**Records for the exercise:**
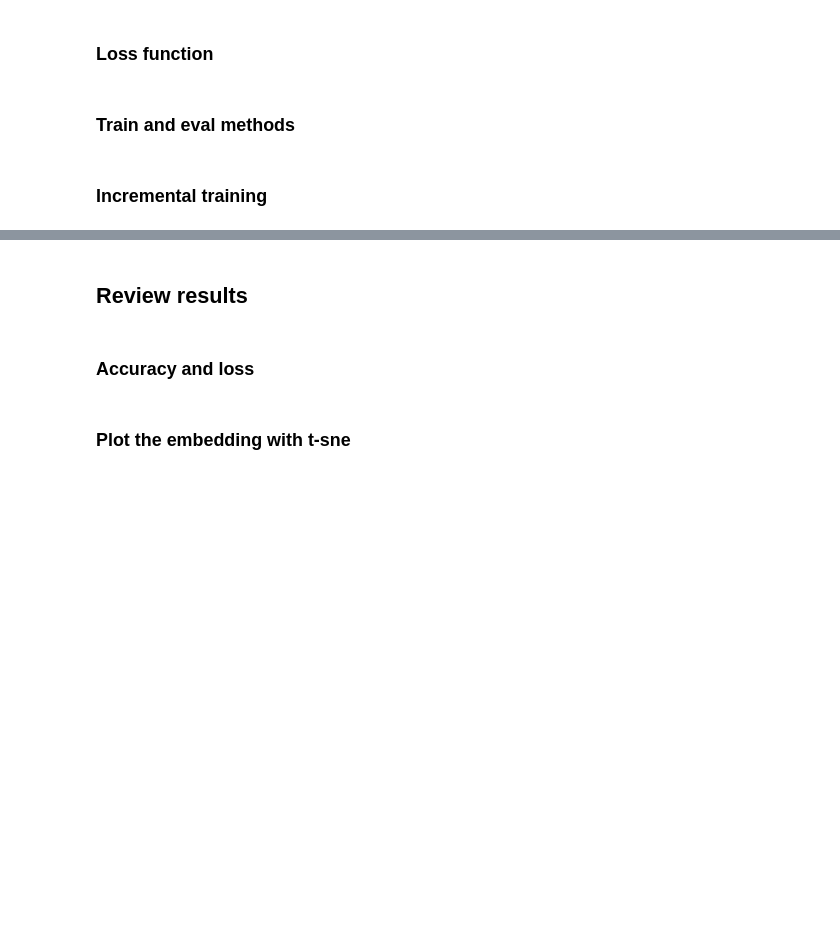
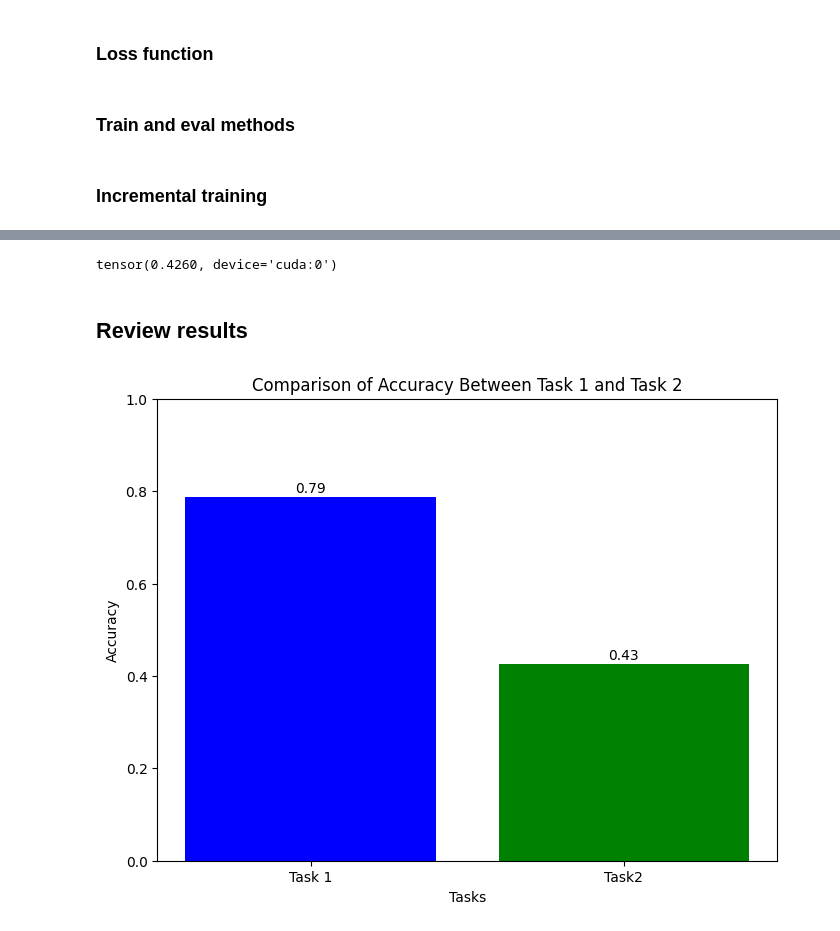
Before and after one commit to DavidFM43/CIL_Survey, a Jupyter notebook: experiment_metric_learning.ipynb, the cells around one changed output, grey strips where cells are left out. Drawn from its saved outputs; the diff is of its cells as text; code cells hidden in the pictures; blank space fills up the shorter version.

```diff
--- a/experiment_metric_learning.ipynb
+++ b/experiment_metric_learning.ipynb
@@ -334,0 +448,7 @@ preds = classify(x, embds)
+# %%
+embs = torch.cat([embs, embs_task2], 0)
+# %%
+x, y = next(get_batches(data, "eval", batchsize=500,paired=False, indices=range(10)))
+print(x.shape)
+print(y.shape)
+print(y)
@@ -334,0 +473,3 @@ preds = classify(x, embds)
+# %%
+pred = classify(x, embs)
+pred
@@ -335,6 +494,32 @@ preds = classify(x, embds)
+# %%
+acc_task2 = accuracy(pred, y)
+acc_task2
+# %% [output]
+tensor(0.4260, device='cuda:0')
 # %% [markdown]
 ## Review results
-# %% [markdown]
-### Accuracy and loss
-# %% [markdown]
-### Plot the embedding with t-sne
+# %%
+import matplotlib.pyplot as plt
+
+# Sample data (replace with your actual data)
+methods = ['Task 1', 'Task2']
+accuracies = [acc_task1.item(), acc_task2.item()]
+
+# Create a bar plot
+plt.figure(figsize=(8, 6))
+plt.bar(methods, accuracies, color=['blue', 'green'])
+
+# Add labels and title
+plt.xlabel('Tasks')
+plt.ylabel('Accuracy')
+plt.title('Comparison of Accuracy Between Task 1 and Task 2')
+
+# Add data values on top of the bars
+for i, accuracy in enumerate(accuracies):
+    plt.text(i, accuracy + 0.01, f'{accuracy:.2f}', ha='center')
+
+# Show the plot
+plt.ylim(0, 1)  # Set y-axis limit between 0 and 1
+plt.show()
+# %% [output]
+[figure, added]
```
Also changed, not shown: parts of 25 cells of this notebook.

**Work instructions:** Output the entries verbatim, skipping images.

**Expected answer:**
Before and after one commit to DavidFM43/CIL_Survey, a Jupyter notebook: experiment_metric_learning.ipynb, the cells around one changed output, grey strips where cells are left out. Drawn from its saved outputs; the diff is of its cells as text; code cells hidden in the pictures; blank space fills up the shorter version.

```diff
--- a/experiment_metric_learning.ipynb
+++ b/experiment_metric_learning.ipynb
@@ -334,0 +448,7 @@ preds = classify(x, embds)
+# %%
+embs = torch.cat([embs, embs_task2], 0)
+# %%
+x, y = next(get_batches(data, "eval", batchsize=500,paired=False, indices=range(10)))
+print(x.shape)
+print(y.shape)
+print(y)
@@ -334,0 +473,3 @@ preds = classify(x, embds)
+# %%
+pred = classify(x, embs)
+pred
@@ -335,6 +494,32 @@ preds = classify(x, embds)
+# %%
+acc_task2 = accuracy(pred, y)
+acc_task2
+# %% [output]
+tensor(0.4260, device='cuda:0')
 # %% [markdown]
 ## Review results
-# %% [markdown]
-### Accuracy and loss
-# %% [markdown]
-### Plot the embedding with t-sne
+# %%
+import matplotlib.pyplot as plt
+
+# Sample data (replace with your actual data)
+methods = ['Task 1', 'Task2']
+accuracies = [acc_task1.item(), acc_task2.item()]
+
+# Create a bar plot
+plt.figure(figsize=(8, 6))
+plt.bar(methods, accuracies, color=['blue', 'green'])
+
+# Add labels and title
+plt.xlabel('Tasks')
+plt.ylabel('Accuracy')
+plt.title('Comparison of Accuracy Between Task 1 and Task 2')
+
+# Add data values on top of the bars
+for i, accuracy in enumerate(accuracies):
+    plt.text(i, accuracy + 0.01, f'{accuracy:.2f}', ha='center')
+
+# Show the plot
+plt.ylim(0, 1)  # Set y-axis limit between 0 and 1
+plt.show()
+# %% [output]
+[figure, added]
```
Also changed, not shown: parts of 25 cells of this notebook.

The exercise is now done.